I loved the concept when I saw the idea as an article several years ago. Helping students extract math concepts out of stories is about the most amazing thing I can think of!
I often get asked about how to do Socratic Seminars in math class. This article explains how to do a "gallery walk" version of seminars that can be used with most age groups.
Mathematics is often about finding patterns. For example, if you look at the squared numbers 1, 4, 9, 16, 25, 36, and 49, you might notice that the differences between two square numbers follow an odd number sequence: 3, 5, 7, 9, 11, 13 and so on.
In Beyond Infinity, the narrator, Matt, has a habit of collecting examples of various numbers in order to understand their different “personalities.” Whenever he comes across a number fact, such as “There are 7 vital organs,” he writes it down in a notebook or records it on a mobile device. After collecting dozens of examples (sometimes hundreds), Matt then looks for common threads or themes throughout to get a sense of a number’s special properties or traits, and ultimately, a number’s personality.
Collecting examples of numbers and how they appear in the world really isn’t any different than searching for patterns amongst the squared numbers. When collecting examples, try to find what the number itself might mean. As Matt points out in the book: “People a long time ago realized that three pineapples, three llamas, three hiccups and three Neanderthals have something in common - that is, their three-ness.” But beyond measuring such quantities, what do various numbers actually mean?
Not all examples are created equally, though.
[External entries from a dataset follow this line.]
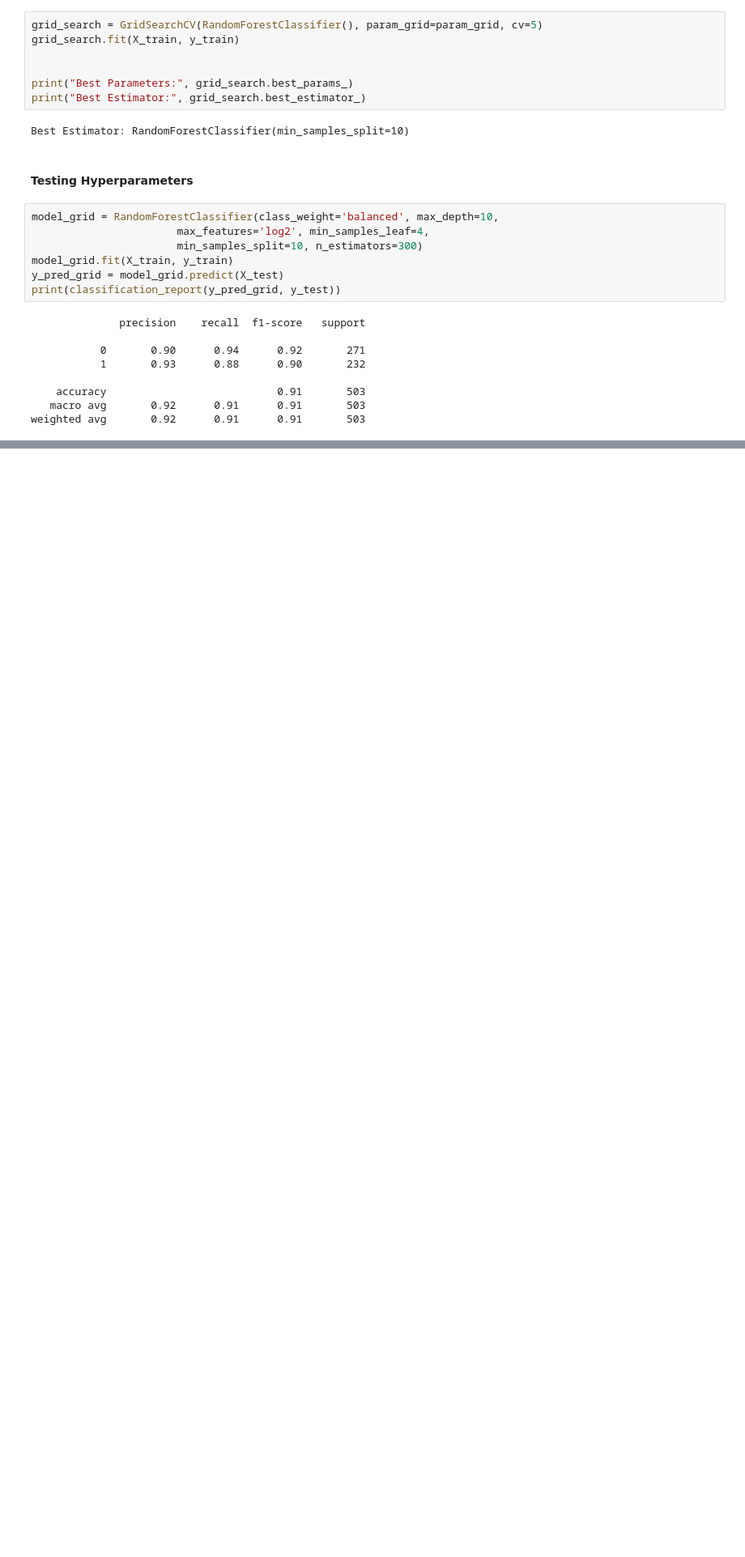
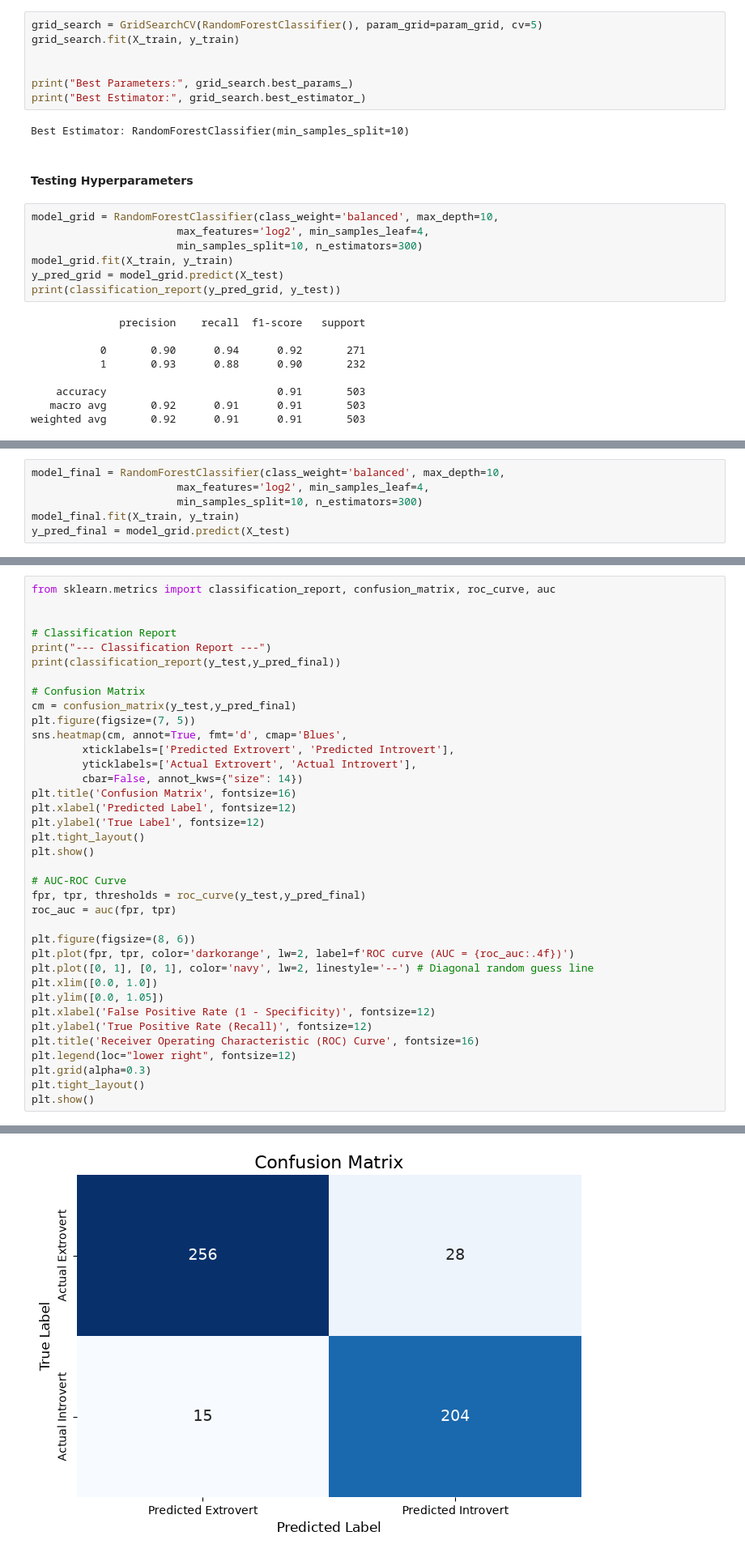
Before and after one commit to MudithMCoder/Introvert-Extrovert-Classification, a Jupyter notebook: pipeline.ipynb, the cells around one changed output, grey strips where cells are left out. Shown at 81% size. Drawn from its saved outputs; the diff is of its cells as text; blank space fills up the shorter version.

Commit message:
Add Best Model & Evaluation Metrics

```diff
--- a/pipeline.ipynb
+++ b/pipeline.ipynb
@@ -811,0 +814,6 @@ weighted avg       0.92      0.91      0.91       503
+# %%
+model_final = RandomForestClassifier(class_weight='balanced', max_depth=10,
+                       max_features='log2', min_samples_leaf=4,
+                       min_samples_split=10, n_estimators=300)
+model_final.fit(X_train, y_train)
+y_pred_final = model_grid.predict(X_test)
@@ -811,0 +835,38 @@ weighted avg       0.92      0.91      0.91       503
+# %%
+from sklearn.metrics import classification_report, confusion_matrix, roc_curve, auc
+
+
+# Classification Report
+print("--- Classification Report ---")
+print(classification_report(y_test,y_pred_final))
+
+# Confusion Matrix
+cm = confusion_matrix(y_test,y_pred_final)
+plt.figure(figsize=(7, 5))
+sns.heatmap(cm, annot=True, fmt='d', cmap='Blues',
+        xticklabels=['Predicted Extrovert', 'Predicted Introvert'],
+        yticklabels=['Actual Extrovert', 'Actual Introvert'],
+        cbar=False, annot_kws={"size": 14})
+plt.title('Confusion Matrix', fontsize=16)
+plt.xlabel('Predicted Label', fontsize=12)
+plt.ylabel('True Label', fontsize=12)
+plt.tight_layout()
+plt.show()
+
+# AUC-ROC Curve
+fpr, tpr, thresholds = roc_curve(y_test,y_pred_final)
+roc_auc = auc(fpr, tpr)
+
+plt.figure(figsize=(8, 6))
+plt.plot(fpr, tpr, color='darkorange', lw=2, label=f'ROC curve (AUC = {roc_auc:.4f})')
+plt.plot([0, 1], [0, 1], color='navy', lw=2, linestyle='--') # Diagonal random guess line
+plt.xlim([0.0, 1.0])
+plt.ylim([0.0, 1.05])
+plt.xlabel('False Positive Rate (1 - Specificity)', fontsize=12)
+plt.ylabel('True Positive Rate (Recall)', fontsize=12)
+plt.title('Receiver Operating Characteristic (ROC) Curve', fontsize=16)
+plt.legend(loc="lower right", fontsize=12)
+plt.grid(alpha=0.3)
+plt.tight_layout()
+plt.show()
+# %% [output]
@@ -811,0 +882 @@ weighted avg       0.92      0.91      0.91       503
+[figure, added]
```
Also changed, not shown: parts of 3 cells of this notebook.
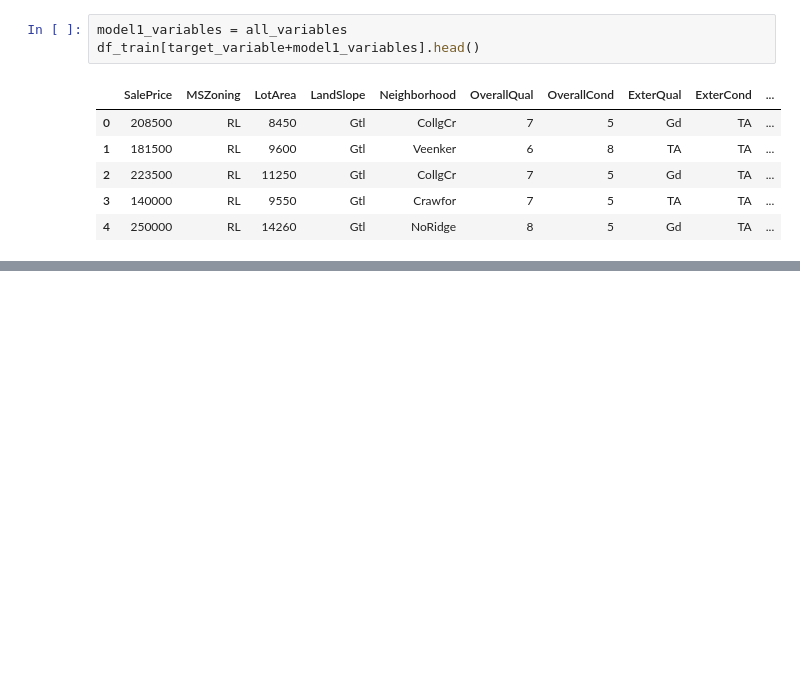
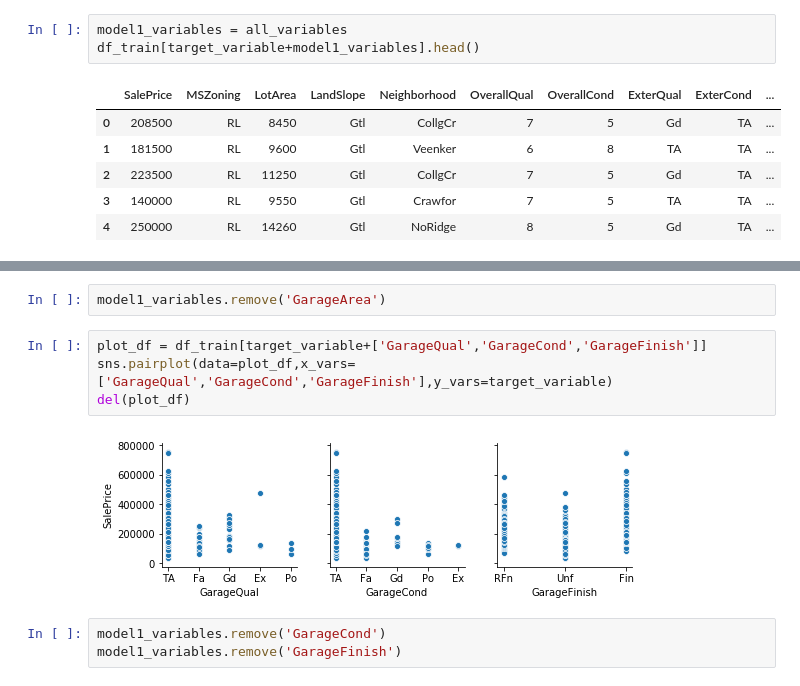
Before and after one commit to renaldocavalcante94/kaggle-houseprices-challenge, a Jupyter notebook: Study.ipynb, the cells around one changed output, grey strips where cells are left out. Drawn from its saved outputs; the diff is of its cells as text; blank space fills up the shorter version.

Commit message:
Fist Model Fitted

```diff
--- a/Study.ipynb
+++ b/Study.ipynb
@@ -356,0 +378,11 @@ df_train[target_variable+model1_variables].head()
+# %%
+model1_variables.remove('GarageArea')
+# %%
+plot_df = df_train[target_variable+['GarageQual','GarageCond','GarageFinish']]
+sns.pairplot(data=plot_df,x_vars=['GarageQual','GarageCond','GarageFinish'],y_vars=target_variable)
+del(plot_df)
+# %% [output]
+[figure, added]
+# %%
+model1_variables.remove('GarageCond')
+model1_variables.remove('GarageFinish')
```
Also changed, not shown: parts of 15 cells of this notebook.
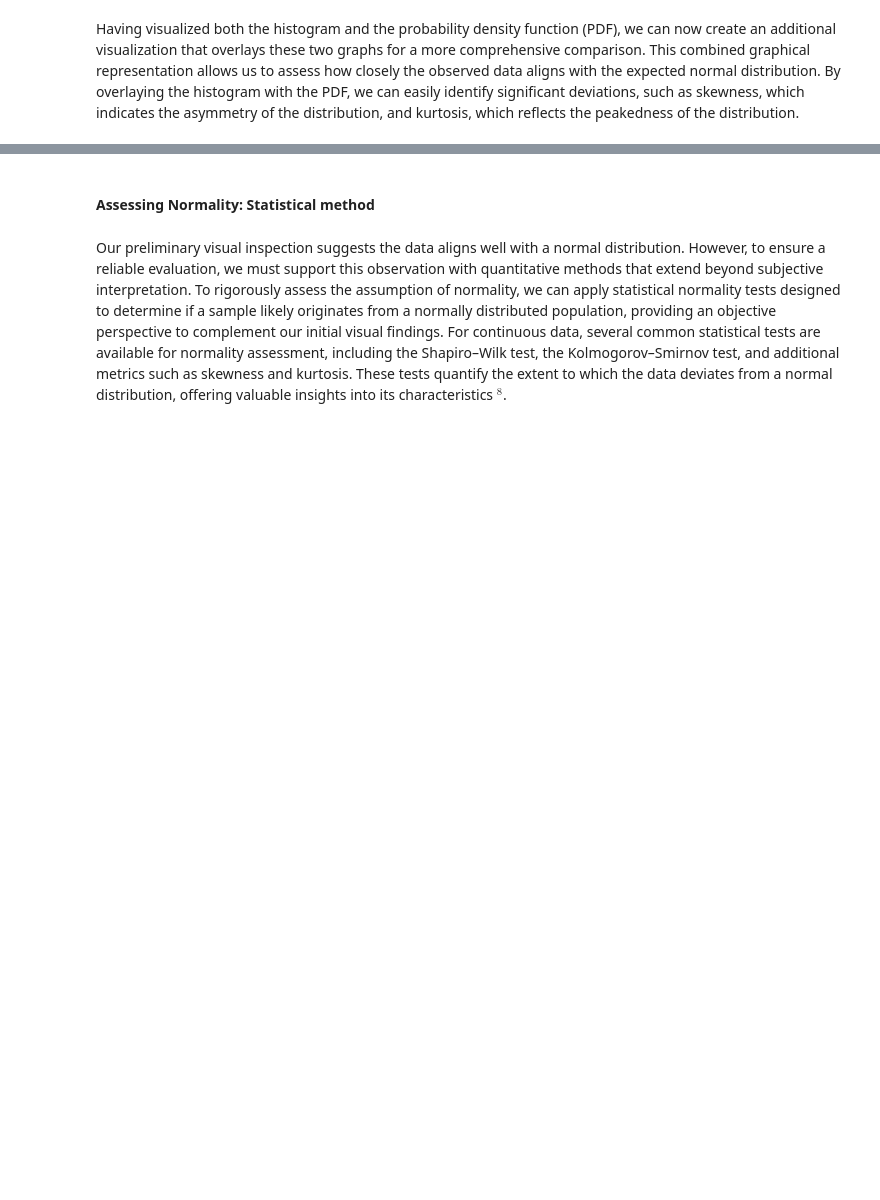
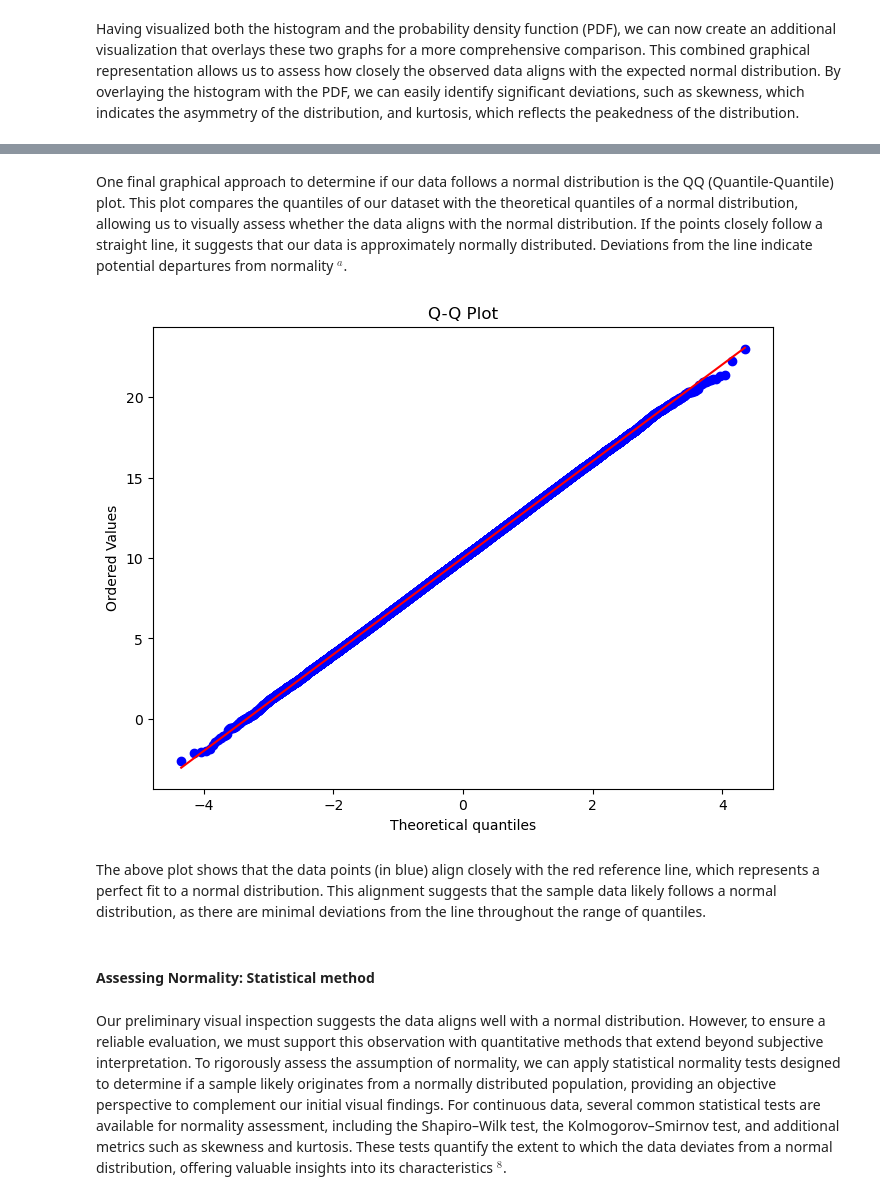
Before and after one commit to C-3sc0/applied_statistics, a Jupyter notebook: tasks.ipynb, the cells around one changed output, grey strips where cells are left out. Drawn from its saved outputs; the diff is of its cells as text; code cells hidden in the pictures; blank space fills up the shorter version.

```diff
--- a/tasks.ipynb
+++ b/tasks.ipynb
@@ -571,3 +571,15 @@ plt.show()
+# %% [markdown]
+One final graphical approach to determine if our data follows a normal distribution is the QQ (Quantile-Quantile) plot. This plot compares the quantiles of our dataset with the theoretical quantiles of a normal distribution, allowing us to visually assess whether the data aligns with the normal distribution. If the points closely follow a straight line, it suggests that our data is approximately normally distributed. Deviations from the line indicate potential departures from normality **$^a$**.
+# %%
+fig, ax = plt.subplots(figsize=(8, 6))
+
+stats.probplot(random_sample, dist="norm", plot=ax)
+ax.set_title("Q-Q Plot")
+plt.show()
+# %% [output]
+[figure, added]
+# %% [markdown]
+The above plot shows that the data points (in blue) align closely with the red reference line, which represents a perfect fit to a normal distribution. This alignment suggests that the sample data likely follows a normal distribution, as there are minimal deviations from the line throughout the range of quantiles.
 # %% [markdown]
 #### Assessing Normality: Statistical method
 # %% [markdown]
```
Also changed, not shown: parts of 14 cells of this notebook.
The strength or quality of an example depends on what kind it is. Here are some guidelines to get things started.
Changing vs. Permanent Examples
Most things in life change around us every day. Count the number of clouds in the sky, the number of coins in your pocket, or the number of cars outside your window, and these numbers change constantly. You might count eight swans on a lake, but tomorrow there might only be two. What would be far more interesting is if there were somehow always eight swans on that lake. How weird would that be? Examples that are easily changeable generally do not help establish what the personality of a number really is.
Permanent examples are those that essentially never change, or those that have VERY few or NO exceptions. For example, there are always 60 seconds in a minute and 60 minutes in an hour. Or with very few exceptions, all humans are born with five fingers on each hand. And that number doesn’t change (except through accidents). We don’t, for example, grow more fingers as we age. So, why five? What is it about five-ness that goes with fingers? Why are they different lengths? And why did the ancient Egyptians sometimes depict people with fingers all the same length? Since permanent examples basically never change, they can give us quality insights into various numbers.
Natural vs. Human-made Examples
Nature is fact. Nature is free of personal opinions and extraneous emotions. Nature just is. How things turn up in nature is according to patterns that have emerged after thousands or millions of years. For example, white pine trees have 5 needles in a cluster, whereas red pines have 2. Snowflakes are almost always formed based on the number six. Examples from nature are clear and true.
Human-made things, though, can be based in opinion, ego or invention. Just because an architect designs an eight-sided building does not mean that it truly reflects the personality of the number eight. For example, the design of the building might have been influenced by politics, zoning laws, taxes, and so on, so that the eight sides were merely a convenience, rather than an archetypal or symbolic example of the number eight.
Collect Your Own Examples!
Collect your own examples of how numbers appear in the world around you. Simply dedicate a few pages to each number and start your lists! Here are some examples of 12 that didn’t make it into the final draft to get you started:
12 months in a year, 12 signs of the zodiac, 12 Olympian gods in Greek mythology, 12 Tribes of Israel, 12 Apostles of Jesus, 12 Days of Christmas, 12 peers of Charlemagne, 12 knights of the round table, 12 ounces in a troy pound, 12 hours in the AM and 12 hours in the PM.
Play around with numbers as well. Notice, for example, that continuously dividing numbers by 2 will demonstrate three different types of even numbers: 12 ÷ 2 = 6 ÷ 2 = 3 (oddly-even). 14 ÷ 2 = 7 (evenly-odd). And 16 ÷ 2 = 8 ÷ 2 = 4 ÷ 2 = 2 (evenly-even).